** Task statement **
Every line of the data below should be printed exactly. Nothing may be dropped.

Dataset items:
===============

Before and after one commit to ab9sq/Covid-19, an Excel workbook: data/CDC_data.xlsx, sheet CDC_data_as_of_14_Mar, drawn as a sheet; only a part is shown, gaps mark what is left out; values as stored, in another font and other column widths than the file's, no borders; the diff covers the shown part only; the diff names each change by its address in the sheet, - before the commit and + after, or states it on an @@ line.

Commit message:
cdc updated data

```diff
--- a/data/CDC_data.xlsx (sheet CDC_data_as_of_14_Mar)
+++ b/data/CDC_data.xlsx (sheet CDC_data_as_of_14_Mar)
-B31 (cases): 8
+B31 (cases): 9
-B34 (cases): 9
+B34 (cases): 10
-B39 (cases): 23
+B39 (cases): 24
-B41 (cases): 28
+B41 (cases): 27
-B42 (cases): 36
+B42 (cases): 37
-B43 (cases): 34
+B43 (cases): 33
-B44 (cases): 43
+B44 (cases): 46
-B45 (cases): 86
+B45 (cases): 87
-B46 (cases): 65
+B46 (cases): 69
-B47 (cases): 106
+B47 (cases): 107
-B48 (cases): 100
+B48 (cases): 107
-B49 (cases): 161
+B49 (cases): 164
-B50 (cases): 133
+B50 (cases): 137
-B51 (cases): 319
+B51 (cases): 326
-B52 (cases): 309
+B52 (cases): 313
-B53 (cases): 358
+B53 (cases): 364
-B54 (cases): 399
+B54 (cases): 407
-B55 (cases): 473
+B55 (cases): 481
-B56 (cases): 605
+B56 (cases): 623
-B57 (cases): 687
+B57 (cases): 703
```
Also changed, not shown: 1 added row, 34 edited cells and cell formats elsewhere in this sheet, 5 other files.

===============

** Response area **
Before and after one commit to ab9sq/Covid-19, an Excel workbook: data/CDC_data.xlsx, sheet CDC_data_as_of_14_Mar, drawn as a sheet; only a part is shown, gaps mark what is left out; values as stored, in another font and other column widths than the file's, no borders; the diff covers the shown part only; the diff names each change by its address in the sheet, - before the commit and + after, or states it on an @@ line.

Commit message:
cdc updated data

```diff
--- a/data/CDC_data.xlsx (sheet CDC_data_as_of_14_Mar)
+++ b/data/CDC_data.xlsx (sheet CDC_data_as_of_14_Mar)
-B31 (cases): 8
+B31 (cases): 9
-B34 (cases): 9
+B34 (cases): 10
-B39 (cases): 23
+B39 (cases): 24
-B41 (cases): 28
+B41 (cases): 27
-B42 (cases): 36
+B42 (cases): 37
-B43 (cases): 34
+B43 (cases): 33
-B44 (cases): 43
+B44 (cases): 46
-B45 (cases): 86
+B45 (cases): 87
-B46 (cases): 65
+B46 (cases): 69
-B47 (cases): 106
+B47 (cases): 107
-B48 (cases): 100
+B48 (cases): 107
-B49 (cases): 161
+B49 (cases): 164
-B50 (cases): 133
+B50 (cases): 137
-B51 (cases): 319
+B51 (cases): 326
-B52 (cases): 309
+B52 (cases): 313
-B53 (cases): 358
+B53 (cases): 364
-B54 (cases): 399
+B54 (cases): 407
-B55 (cases): 473
+B55 (cases): 481
-B56 (cases): 605
+B56 (cases): 623
-B57 (cases): 687
+B57 (cases): 703
```
Also changed, not shown: 1 added row, 34 edited cells and cell formats elsewhere in this sheet, 5 other files.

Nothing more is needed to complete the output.